I just stared at him, blankly.
“So, what do you want me to do?” he asked, as I contemplated the image of my grandmother being greeted in the church parking lot by a retarded flasher. The fact that it was a Catholic church parking lot is probably worth noting, because my family is not Catholic, and some of them, possibly including my grandmother, held less-than-flattering opinions of Catholics and Catholicism.
“Huh?” I replied, quickly grasping the gravity of the situation.
“What do you want me to do?”
“Tom,” I replied, with all the mellowness I could muster at that point, “I asked you to be my head-usher so I wouldn’t have to think about stuff like this. I’m sure you can figure something out.”
For a couple seconds, he stared back at me. “Right,” he finally said, and hustled off.
I’m told that the police were called, and our flasher friend was relocated away from the church parking lot before too many of our guests’ retinas were seared with images of his genitalia. The wedding proceeded without too many further glitches, Molly and I were well and thoroughly married to each other, and the rest, as they say, is history.
We like to tell young couples planning their weddings to not be too concerned that everything goes off perfectly, because every wedding has something that goes not-quite-according-to-plan. I was at a wedding once, where the bride’s veil accidentally caught fire when it brushed too close to the Unity Candle (a quick-thinking Maid of Honor averted catastrophe in that case). At another wedding we were at, the Best Man passed out cold, and spent most of the wedding being attended to by a doctor off to the side of the church. Those are both pretty good stories, and good examples of What Can Go Wrong at Your Wedding.

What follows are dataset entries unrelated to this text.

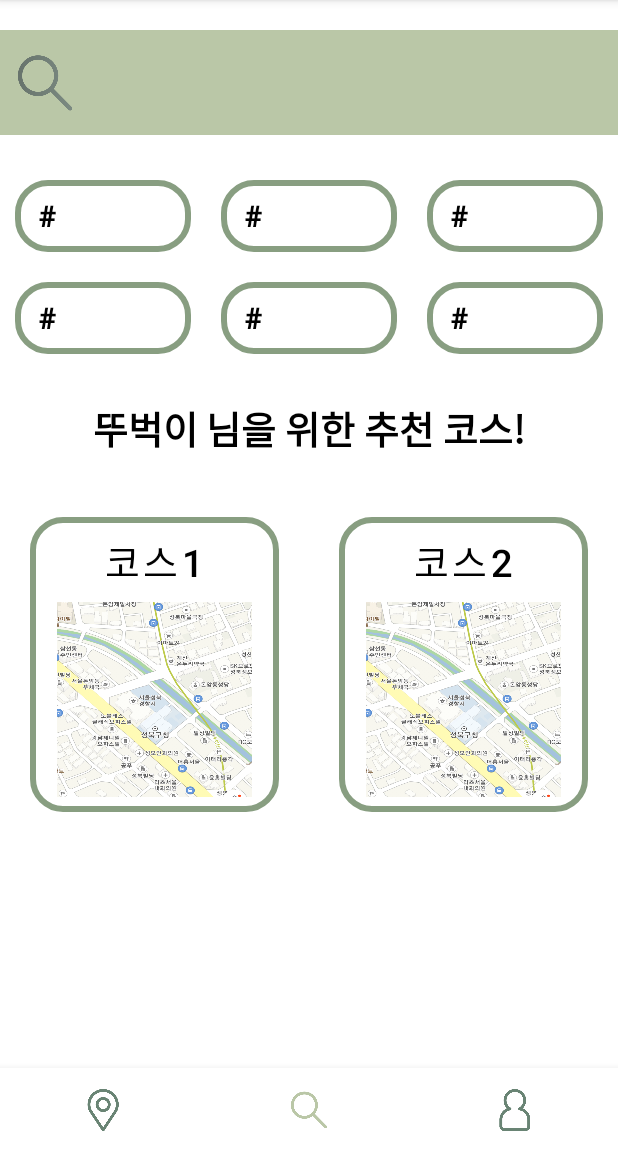
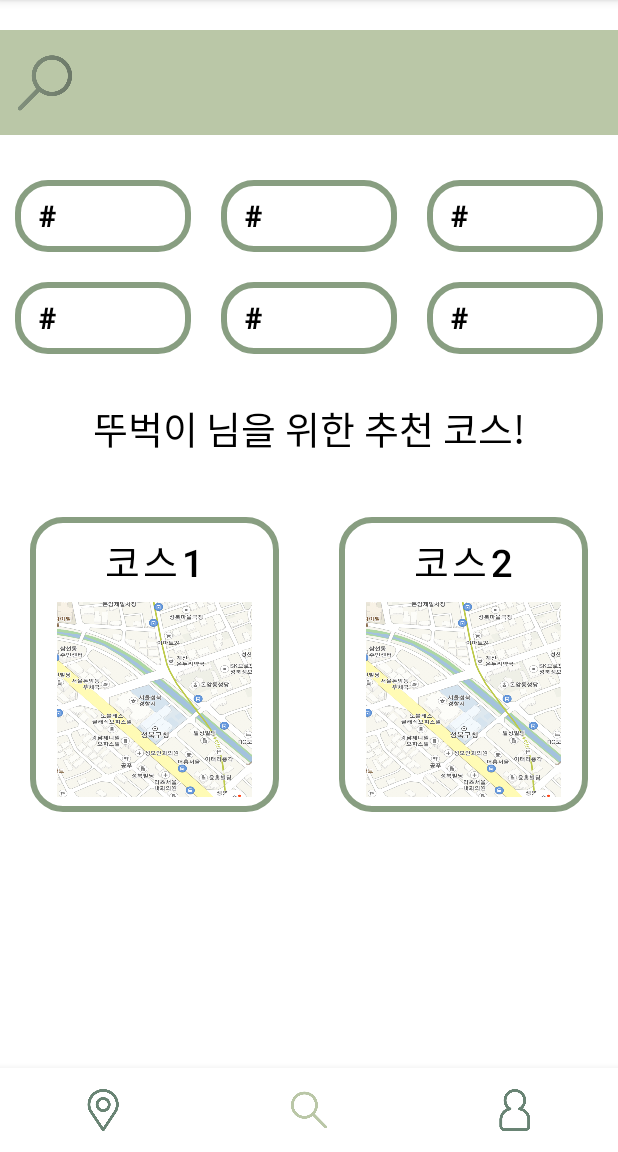
Before and after one commit to wowthing/android_ttubeok, an Android app: the screen it shows after launch (MainActivity), item 2 of the bottom bar chosen, on a phone screen of 412 x 824 dp, the part 84-1236 px from its top. Run offline under Robolectric (Android 15) with nearby library versions, the phone set to English and light mode, and no system bars; our stand-ins replace Firebase (no records; nobody signed in at launch, a user with empty details on screens opened directly); libraries missing offline, so code that uses them is left out: com.naver.maps; 3 statements that could not run were skipped.

Commit message:
코스상세정보 디자인 수정

```diff
--- a/app/src/main/AndroidManifest.xml
+++ b/app/src/main/AndroidManifest.xml
@@ -5,6 +5,9 @@
     <!-- 현재 위치 권한 -->
     <uses-permission android:name="android.permission.ACCESS_FINE_LOCATION" />
     <uses-permission android:name="android.permission.ACCESS_COARSE_LOCATION" />
+    <!-- 인터넷 권한 -->
+    <uses-permission android:name="android.permission.INTERNET" />
+    <uses-permission android:name="android.permission.ACCESS_NETWORK_STATE" />
 
     <application
         android:allowBackup="true"
--- a/app/src/main/java/com/example/ttubeog/BottomFragment2.java
+++ b/app/src/main/java/com/example/ttubeog/BottomFragment2.java
@@ -1,16 +1,46 @@
 package com.example.ttubeog;
 
+import android.nfc.Tag;
 import android.os.Bundle;
 
 import androidx.annotation.NonNull;
 import androidx.annotation.Nullable;
 import androidx.fragment.app.Fragment;
 
+import android.util.Log;
 import android.view.LayoutInflater;
 import android.view.View;
 import android.view.ViewGroup;
+import android.widget.Button;
+
+import com.google.android.gms.tasks.OnCompleteListener;
+import com.google.android.gms.tasks.Task;
+import com.google.firebase.firestore.CollectionReference;
+import com.google.firebase.firestore.DocumentReference;
+import com.google.firebase.firestore.DocumentSnapshot;
+import com.google.firebase.firestore.FirebaseFirestore;
+import com.google.firebase.firestore.GeoPoint;
+import com.google.firebase.firestore.QueryDocumentSnapshot;
+import com.google.firebase.firestore.QuerySnapshot;
+import com.google.firebase.firestore.model.Document;
+
+import java.lang.reflect.Array;
+import java.util.Map;
+
+import static android.content.ContentValues.TAG;
 
 public class BottomFragment2 extends Fragment {
+
+    String TAG = "BottomFragment2_log";
+    String content;
+    GeoPoint location;
+    Array tag;
+    int time;
+
+    @Override
+    public void onCreate(Bundle savedInstanceState) {
+        super.onCreate(savedInstanceState);
+    }
 
     @Nullable
     @Override
@@ -21,5 +51,24 @@ public class BottomFragment2 extends Fragment {
     @Override
     public void onViewCreated(@NonNull View view, @Nullable Bundle savedInstanceState) {
         super.onViewCreated(view, savedInstanceState);
+        FirebaseFirestore db = FirebaseFirestore.getInstance();
+
+        db.collection("course")
+                .get()
+                .addOnCompleteListener(new OnCompleteListener<QuerySnapshot>() {
+                    @Override
+                    public void onComplete(@NonNull Task<QuerySnapshot> task) {
+                        // 데이터를 가져오는 작업이 잘 동작했을 떄
+                        if (task.isSuccessful()) {
+                            for (QueryDocumentSnapshot document : task.getResult()) {
+                                Log.d(TAG, document.getId() + " => " + document.getData());
+                            }
+                        }
+                        // 데이터를 가져오는 작업이 에러났을 때
+                        else {
+                            Log.w(TAG, "Error => ", task.getException());
+                        }
+                    }
+                });
     }
 }
--- a/app/src/main/res/layout/fragment_bottom2.xml
+++ b/app/src/main/res/layout/fragment_bottom2.xml
@@ -20,7 +20,7 @@
         <ImageView
             android:layout_width="60dp"
             android:layout_height="60dp"
-            android:src="@drawable/search"
+            android:src="@drawable/search2"
             android:layout_marginTop="5dp"
             />
 
@@ -135,7 +135,6 @@
             android:layout_width="wrap_content"
             android:layout_height="wrap_content"
             android:textSize="25dp"
-            android:textStyle="bold"
             android:textColor="@color/black"
             android:text="뚜벅이" />
 
@@ -144,7 +143,6 @@
             android:layout_width="wrap_content"
             android:layout_height="wrap_content"
             android:textSize="25dp"
-            android:textStyle="bold"
             android:layout_marginLeft="5dp"
             android:textColor="@color/black"
             android:text="님을 위한 추천 코스!" />
@@ -164,7 +162,7 @@
 
 
             <Button
-                android:id="@+id/button23"
+                android:id="@+id/course_1"
                 android:layout_width="wrap_content"
                 android:layout_height="wrap_content"
                 android:background="@drawable/login_btn"
```
Also changed, not shown: app/src/main/java/com/example/ttubeog/information.java (+63 -1 lines), app/src/main/res/layout/view_information.xml (+48 -39 lines).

But our story of our wedding flasher always makes their eyes get real wide. “And besides,” we always tell them, “if things go really wrong, you’ll have a great story to tell. . .”